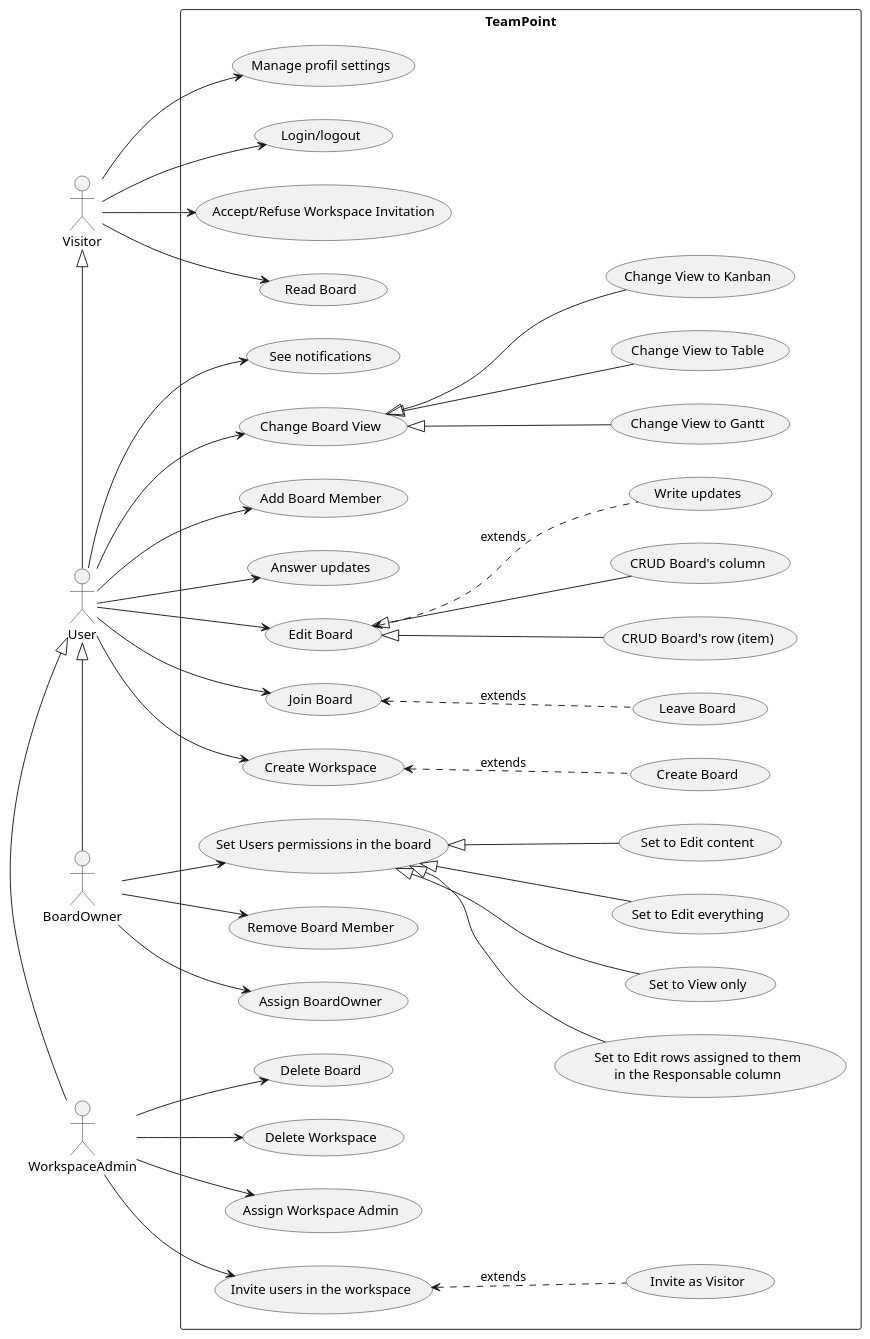
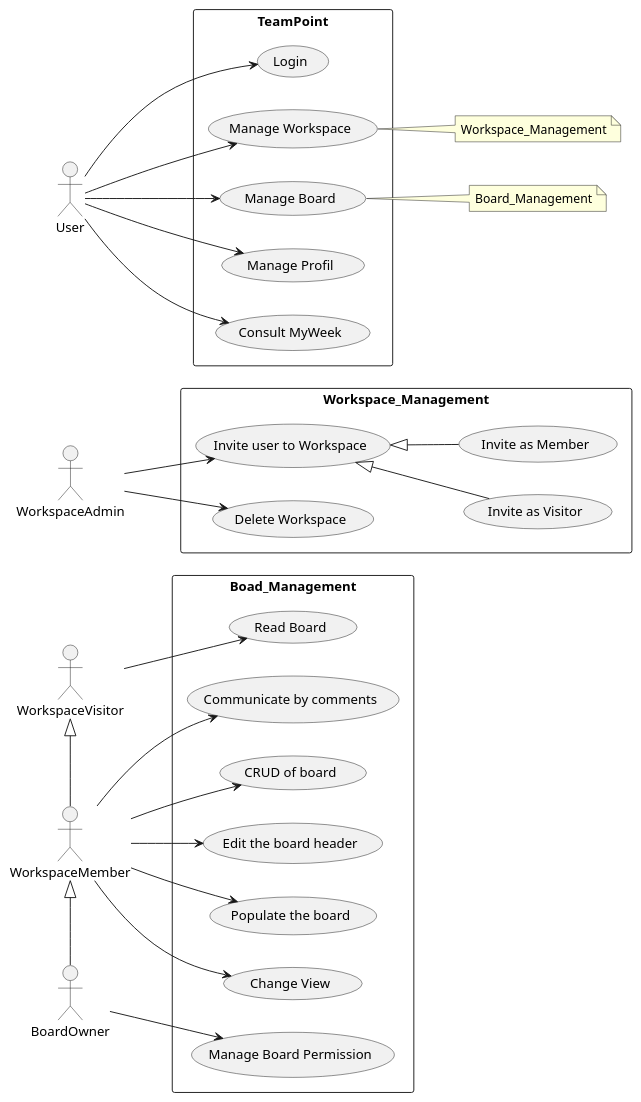
One commit to tirgue/TeamPoint changed the diagram in usecase.plantuml. Above: the diagram before and after it, drawn with PlantUML.

```diff
--- a/usecase.plantuml
+++ b/usecase.plantuml
@@ -1,77 +1,61 @@
 @startuml
 left to right direction
 
-actor Visitor
+actor WorkspaceAdmin
 actor User
+actor WorkspaceMember
 actor BoardOwner
-actor WorkspaceAdmin
-Visitor <|-right- User
-User <|-right- WorkspaceAdmin
-User <|-right- BoardOwner
+actor WorkspaceVisitor
 
-rectangle TeamPoint{ 
-  usecase "Create Workspace" as UC1
-  usecase "Create Board" as UC2
-  usecase "Invite users in the workspace" as UC3
-  usecase "See notifications" as UC4
-  usecase "Set Users permissions in the board" as UC5
-  usecase "Delete Board" as UC6
-  usecase "Change Board View" as UC7
-  usecase "Change View to Kanban" as UC8
-  usecase "Change View to Gantt" as UC9
-  usecase "Change View to Table" as UC10
-  usecase "Accept/Refuse Workspace Invitation" as UC11
-  usecase "Invite as Visitor" as UC12
-  usecase "Read Board" as UC13
-  usecase "Delete Workspace" as UC14
-  usecase "Assign Workspace Admin" as UC15
-  usecase "Set to Edit everything" as UC16
-  usecase "Set to Edit content" as UC17
-  usecase "Set to Edit rows assigned to them\nin the Responsable column" as UC18
-  usecase "Set to View only" as UC19
-  usecase "Add Board Member" as UC20
-  usecase "Remove Board Member" as UC21
-  usecase "Leave Board" as UC22
-  usecase "Assign BoardOwner" as UC23
-  usecase "Join Board" as UC24
-  usecase "Edit Board" as UC28
-  usecase "Write updates" as UC29
-  usecase "CRUD Board's row (item)" as UC30
-  usecase "CRUD Board's column" as UC31
-  usecase "Manage profil settings" as UC32
-  usecase "Answer updates" as UC33
-  usecase "Login/logout" as UC34
+rectangle TeamPoint{
+  usecase "Login" as UC112
+  usecase "Manage Workspace" as UC110
+  usecase "Manage Board" as UC111
+  usecase "Manage Profil" as UC113
+  'usecase "Consult inbox" as UC118
+  usecase "Consult MyWeek" as UC117
 }
+User --> UC110
+User --> UC111
+User --> UC112
+User --> UC113
+User --> UC117
+'User --> UC118
+note right of (UC110)
+  Workspace_Management
+end note
+note right of (UC111)
+  Board_Management
+end note
 
-User --> UC1
-UC2 .up.> UC1 : extends
-WorkspaceAdmin --> UC3
-User --> UC4
-BoardOwner --> UC5
-WorkspaceAdmin --> UC6
-User --> UC7
-UC7 <|-- UC8
-UC7 <|-- UC9
-UC7 <|-- UC10
-Visitor --> UC11
-UC12 .up.> UC3 : extends
-Visitor --> UC13
-WorkspaceAdmin --> UC14
-WorkspaceAdmin --> UC15
-UC5 <|-- UC16
-UC5 <|-- UC17
-UC5 <|-- UC18
-UC5 <|-- UC19
-User --> UC20
-BoardOwner --> UC21
-User --> UC24
-BoardOwner --> UC23
-UC22 .up.> UC24 : extends
-User --> UC28
-UC29 .up.> UC28 : extends
-UC28 <|-- UC30
-UC28 <|-- UC31
-Visitor --> UC32
-User --> UC33
-Visitor --> UC34
+rectangle Workspace_Management{
+  usecase "Invite user to Workspace" as UC107
+  usecase "Delete Workspace" as UC108
+  usecase "Invite as Visitor" as UC114
+  usecase "Invite as Member" as UC115
+}
+WorkspaceAdmin --> UC108
+WorkspaceAdmin --> UC107
+UC107 <|-- UC114
+UC107 <|-- UC115
+
+rectangle Boad_Management{
+  usecase "CRUD of board" as UC101
+  usecase "Edit the board header" as UC102
+  usecase "Populate the board" as UC103
+  usecase "Change View" as UC104
+  usecase "Communicate by comments" as UC105
+  usecase "Manage Board Permission" as UC106
+  usecase "Read Board" as UC116
+}
+WorkspaceMember <|-right- BoardOwner
+WorkspaceVisitor <|-right- WorkspaceMember
+WorkspaceMember --> UC101
+WorkspaceMember --> UC103
+WorkspaceMember --> UC102
+WorkspaceMember --> UC104
+WorkspaceMember --> UC105
+BoardOwner --> UC106
+WorkspaceVisitor --> UC116
+
 @enduml
```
━━━━━━━━━━━━━━━━━━━━━━━━━━━━━━
TASK STATEMENT: Copy out all of the listing word for word, but skip the images.

RESPONSE TO THE TASK:
One commit to tirgue/TeamPoint changed the diagram in usecase.plantuml. Above: the diagram before and after it, drawn with PlantUML.

```diff
--- a/usecase.plantuml
+++ b/usecase.plantuml
@@ -1,77 +1,61 @@
 @startuml
 left to right direction
 
-actor Visitor
+actor WorkspaceAdmin
 actor User
+actor WorkspaceMember
 actor BoardOwner
-actor WorkspaceAdmin
-Visitor <|-right- User
-User <|-right- WorkspaceAdmin
-User <|-right- BoardOwner
+actor WorkspaceVisitor
 
-rectangle TeamPoint{ 
-  usecase "Create Workspace" as UC1
-  usecase "Create Board" as UC2
-  usecase "Invite users in the workspace" as UC3
-  usecase "See notifications" as UC4
-  usecase "Set Users permissions in the board" as UC5
-  usecase "Delete Board" as UC6
-  usecase "Change Board View" as UC7
-  usecase "Change View to Kanban" as UC8
-  usecase "Change View to Gantt" as UC9
-  usecase "Change View to Table" as UC10
-  usecase "Accept/Refuse Workspace Invitation" as UC11
-  usecase "Invite as Visitor" as UC12
-  usecase "Read Board" as UC13
-  usecase "Delete Workspace" as UC14
-  usecase "Assign Workspace Admin" as UC15
-  usecase "Set to Edit everything" as UC16
-  usecase "Set to Edit content" as UC17
-  usecase "Set to Edit rows assigned to them\nin the Responsable column" as UC18
-  usecase "Set to View only" as UC19
-  usecase "Add Board Member" as UC20
-  usecase "Remove Board Member" as UC21
-  usecase "Leave Board" as UC22
-  usecase "Assign BoardOwner" as UC23
-  usecase "Join Board" as UC24
-  usecase "Edit Board" as UC28
-  usecase "Write updates" as UC29
-  usecase "CRUD Board's row (item)" as UC30
-  usecase "CRUD Board's column" as UC31
-  usecase "Manage profil settings" as UC32
-  usecase "Answer updates" as UC33
-  usecase "Login/logout" as UC34
+rectangle TeamPoint{
+  usecase "Login" as UC112
+  usecase "Manage Workspace" as UC110
+  usecase "Manage Board" as UC111
+  usecase "Manage Profil" as UC113
+  'usecase "Consult inbox" as UC118
+  usecase "Consult MyWeek" as UC117
 }
+User --> UC110
+User --> UC111
+User --> UC112
+User --> UC113
+User --> UC117
+'User --> UC118
+note right of (UC110)
+  Workspace_Management
+end note
+note right of (UC111)
+  Board_Management
+end note
 
-User --> UC1
-UC2 .up.> UC1 : extends
-WorkspaceAdmin --> UC3
-User --> UC4
-BoardOwner --> UC5
-WorkspaceAdmin --> UC6
-User --> UC7
-UC7 <|-- UC8
-UC7 <|-- UC9
-UC7 <|-- UC10
-Visitor --> UC11
-UC12 .up.> UC3 : extends
-Visitor --> UC13
-WorkspaceAdmin --> UC14
-WorkspaceAdmin --> UC15
-UC5 <|-- UC16
-UC5 <|-- UC17
-UC5 <|-- UC18
-UC5 <|-- UC19
-User --> UC20
-BoardOwner --> UC21
-User --> UC24
-BoardOwner --> UC23
-UC22 .up.> UC24 : extends
-User --> UC28
-UC29 .up.> UC28 : extends
-UC28 <|-- UC30
-UC28 <|-- UC31
-Visitor --> UC32
-User --> UC33
-Visitor --> UC34
+rectangle Workspace_Management{
+  usecase "Invite user to Workspace" as UC107
+  usecase "Delete Workspace" as UC108
+  usecase "Invite as Visitor" as UC114
+  usecase "Invite as Member" as UC115
+}
+WorkspaceAdmin --> UC108
+WorkspaceAdmin --> UC107
+UC107 <|-- UC114
+UC107 <|-- UC115
+
+rectangle Boad_Management{
+  usecase "CRUD of board" as UC101
+  usecase "Edit the board header" as UC102
+  usecase "Populate the board" as UC103
+  usecase "Change View" as UC104
+  usecase "Communicate by comments" as UC105
+  usecase "Manage Board Permission" as UC106
+  usecase "Read Board" as UC116
+}
+WorkspaceMember <|-right- BoardOwner
+WorkspaceVisitor <|-right- WorkspaceMember
+WorkspaceMember --> UC101
+WorkspaceMember --> UC103
+WorkspaceMember --> UC102
+WorkspaceMember --> UC104
+WorkspaceMember --> UC105
+BoardOwner --> UC106
+WorkspaceVisitor --> UC116
+
 @enduml
```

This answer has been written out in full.